(Washington Examiner) -- When word spread that the Obama Presidential Center was coming to the lakefront park Tara Madison has watched through her apartment windows for a decade, she was elated at the idea of a gleaming facility honoring the president she supported and reviving rough sections of her neighborhood.
Then the 52-year-old social services worker and daughter of civil rights activists began to worry luxury condos might replace subsidized housing, including where she lives with her two children and two grandchildren, and she’d be forced to move.
“Because our area has become attractive to developers now, they’ll count us out,” she said.

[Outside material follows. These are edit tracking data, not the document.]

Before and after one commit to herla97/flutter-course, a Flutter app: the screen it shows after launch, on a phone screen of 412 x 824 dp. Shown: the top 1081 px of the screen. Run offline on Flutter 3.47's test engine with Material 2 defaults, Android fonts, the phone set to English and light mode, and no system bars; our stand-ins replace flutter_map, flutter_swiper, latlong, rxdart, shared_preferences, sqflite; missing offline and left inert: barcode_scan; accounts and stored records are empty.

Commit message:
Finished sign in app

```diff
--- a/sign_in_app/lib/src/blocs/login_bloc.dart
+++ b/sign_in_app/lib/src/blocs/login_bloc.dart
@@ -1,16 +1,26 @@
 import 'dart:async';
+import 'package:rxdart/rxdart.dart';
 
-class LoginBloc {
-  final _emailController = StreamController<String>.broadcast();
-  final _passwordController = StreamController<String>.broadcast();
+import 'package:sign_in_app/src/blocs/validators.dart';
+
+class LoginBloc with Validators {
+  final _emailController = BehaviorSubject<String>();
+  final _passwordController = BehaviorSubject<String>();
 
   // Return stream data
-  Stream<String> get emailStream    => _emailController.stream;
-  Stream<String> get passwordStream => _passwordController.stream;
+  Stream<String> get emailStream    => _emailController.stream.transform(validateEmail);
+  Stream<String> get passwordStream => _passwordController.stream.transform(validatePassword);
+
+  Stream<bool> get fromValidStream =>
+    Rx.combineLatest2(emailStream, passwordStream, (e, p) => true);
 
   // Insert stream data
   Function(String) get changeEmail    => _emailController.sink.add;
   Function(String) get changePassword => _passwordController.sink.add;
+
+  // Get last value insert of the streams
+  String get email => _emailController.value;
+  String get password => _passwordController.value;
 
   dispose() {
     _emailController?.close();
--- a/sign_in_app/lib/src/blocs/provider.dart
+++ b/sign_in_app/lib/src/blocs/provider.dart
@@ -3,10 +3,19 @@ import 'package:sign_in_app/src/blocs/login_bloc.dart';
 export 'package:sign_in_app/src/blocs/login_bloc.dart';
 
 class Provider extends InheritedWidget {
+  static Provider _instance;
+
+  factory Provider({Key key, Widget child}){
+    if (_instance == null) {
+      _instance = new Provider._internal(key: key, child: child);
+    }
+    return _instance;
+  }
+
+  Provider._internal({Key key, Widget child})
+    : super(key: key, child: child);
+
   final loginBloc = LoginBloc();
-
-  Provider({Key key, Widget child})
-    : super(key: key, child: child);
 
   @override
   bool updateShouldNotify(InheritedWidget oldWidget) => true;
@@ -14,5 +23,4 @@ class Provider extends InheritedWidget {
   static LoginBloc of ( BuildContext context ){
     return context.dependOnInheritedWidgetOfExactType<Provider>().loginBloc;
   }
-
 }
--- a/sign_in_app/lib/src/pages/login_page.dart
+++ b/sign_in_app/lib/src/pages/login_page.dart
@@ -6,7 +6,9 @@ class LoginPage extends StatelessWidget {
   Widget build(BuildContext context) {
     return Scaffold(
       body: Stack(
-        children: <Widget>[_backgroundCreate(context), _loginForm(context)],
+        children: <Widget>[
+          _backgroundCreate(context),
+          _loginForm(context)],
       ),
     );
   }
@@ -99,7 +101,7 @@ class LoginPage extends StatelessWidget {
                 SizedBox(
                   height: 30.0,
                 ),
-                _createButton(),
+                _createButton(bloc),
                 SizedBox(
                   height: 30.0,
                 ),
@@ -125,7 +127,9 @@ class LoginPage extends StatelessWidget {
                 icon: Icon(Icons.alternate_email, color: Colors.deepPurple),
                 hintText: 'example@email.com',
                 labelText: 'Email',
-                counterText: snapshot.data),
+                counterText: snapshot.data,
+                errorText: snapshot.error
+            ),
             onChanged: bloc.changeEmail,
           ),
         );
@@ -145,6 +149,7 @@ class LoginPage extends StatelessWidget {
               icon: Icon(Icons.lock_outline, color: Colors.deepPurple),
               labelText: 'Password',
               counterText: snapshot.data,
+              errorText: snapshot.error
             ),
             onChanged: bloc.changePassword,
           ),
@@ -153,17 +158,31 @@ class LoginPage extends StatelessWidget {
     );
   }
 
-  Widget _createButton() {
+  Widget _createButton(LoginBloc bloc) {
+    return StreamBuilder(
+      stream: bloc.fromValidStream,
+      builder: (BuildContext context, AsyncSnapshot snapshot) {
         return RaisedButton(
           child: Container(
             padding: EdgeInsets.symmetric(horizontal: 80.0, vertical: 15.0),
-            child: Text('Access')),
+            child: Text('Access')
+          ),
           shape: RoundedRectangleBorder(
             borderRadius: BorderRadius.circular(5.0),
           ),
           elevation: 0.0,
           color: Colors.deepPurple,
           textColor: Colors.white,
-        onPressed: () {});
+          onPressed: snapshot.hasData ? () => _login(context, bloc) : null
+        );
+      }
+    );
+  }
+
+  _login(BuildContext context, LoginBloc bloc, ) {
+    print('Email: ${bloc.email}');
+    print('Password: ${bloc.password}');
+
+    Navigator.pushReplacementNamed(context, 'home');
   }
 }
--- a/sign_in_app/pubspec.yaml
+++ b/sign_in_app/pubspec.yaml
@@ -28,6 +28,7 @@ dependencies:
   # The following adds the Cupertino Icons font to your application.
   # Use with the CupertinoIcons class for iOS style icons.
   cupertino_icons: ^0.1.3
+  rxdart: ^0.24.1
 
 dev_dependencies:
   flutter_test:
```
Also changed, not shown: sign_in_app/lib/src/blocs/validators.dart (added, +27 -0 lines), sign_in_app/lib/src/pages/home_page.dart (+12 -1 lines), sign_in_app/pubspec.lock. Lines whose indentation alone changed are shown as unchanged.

Her sentiments represent a tangled conflict that’s unfolded since Barack Obama announced his $500 million presidential center would be built in Jackson Park, near Lake Michigan and where he started his political career, taught law and got married: Could the legacy library of the nation’s first black president propel the displacement of thousands of low-income black families right in his backyard?